__Data for this task__:
==================================================

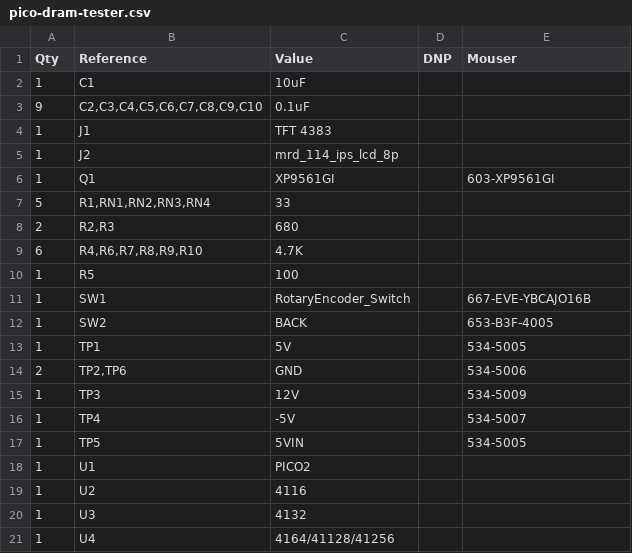
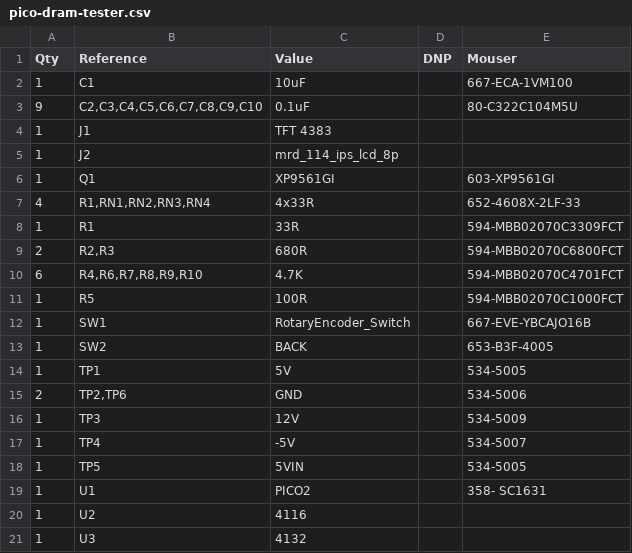
Before and after one commit to gpimblott/pico-dram-tester, a CSV file: pico-dram-tester.csv, drawn as a sheet; only a part is shown; the shorter side is filled out with more unchanged rows; addresses are those after the commit; the diff names each change by its address in the sheet, - before the commit and + after, or states it on an @@ line.

```diff
--- a/pico-dram-tester.csv
+++ b/pico-dram-tester.csv
-E2 (Mouser): (empty)
+E2 (Mouser): 667-ECA-1VM100
-E3 (Mouser): (empty)
+E3 (Mouser): 80-C322C104M5U
-A7 (Qty): 5
+A7 (Qty): 4
-C7 (Value): 33
+C7 (Value): 4x33R
-E7 (Mouser): (empty)
+E7 (Mouser): 652-4608X-2LF-33
+row 8: 1 | R1 | 33R |  | 594-MBB02070C3309FCT
-C9 (Value): 680
+C9 (Value): 680R
-E9 (Mouser): (empty)
+E9 (Mouser): 594-MBB02070C6800FCT
-E10 (Mouser): (empty)
+E10 (Mouser): 594-MBB02070C4701FCT
-C11 (Value): 100
+C11 (Value): 100R
-E11 (Mouser): (empty)
+E11 (Mouser): 594-MBB02070C1000FCT
-E19 (Mouser): (empty)
+E19 (Mouser): 358- SC1631
```
Also changed, not shown: 4 other files.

==================================================

__What you will do__: Give the data again exactly, image-free.

__Worked solution__:
Before and after one commit to gpimblott/pico-dram-tester, a CSV file: pico-dram-tester.csv, drawn as a sheet; only a part is shown; the shorter side is filled out with more unchanged rows; addresses are those after the commit; the diff names each change by its address in the sheet, - before the commit and + after, or states it on an @@ line.

```diff
--- a/pico-dram-tester.csv
+++ b/pico-dram-tester.csv
-E2 (Mouser): (empty)
+E2 (Mouser): 667-ECA-1VM100
-E3 (Mouser): (empty)
+E3 (Mouser): 80-C322C104M5U
-A7 (Qty): 5
+A7 (Qty): 4
-C7 (Value): 33
+C7 (Value): 4x33R
-E7 (Mouser): (empty)
+E7 (Mouser): 652-4608X-2LF-33
+row 8: 1 | R1 | 33R |  | 594-MBB02070C3309FCT
-C9 (Value): 680
+C9 (Value): 680R
-E9 (Mouser): (empty)
+E9 (Mouser): 594-MBB02070C6800FCT
-E10 (Mouser): (empty)
+E10 (Mouser): 594-MBB02070C4701FCT
-C11 (Value): 100
+C11 (Value): 100R
-E11 (Mouser): (empty)
+E11 (Mouser): 594-MBB02070C1000FCT
-E19 (Mouser): (empty)
+E19 (Mouser): 358- SC1631
```
Also changed, not shown: 4 other files.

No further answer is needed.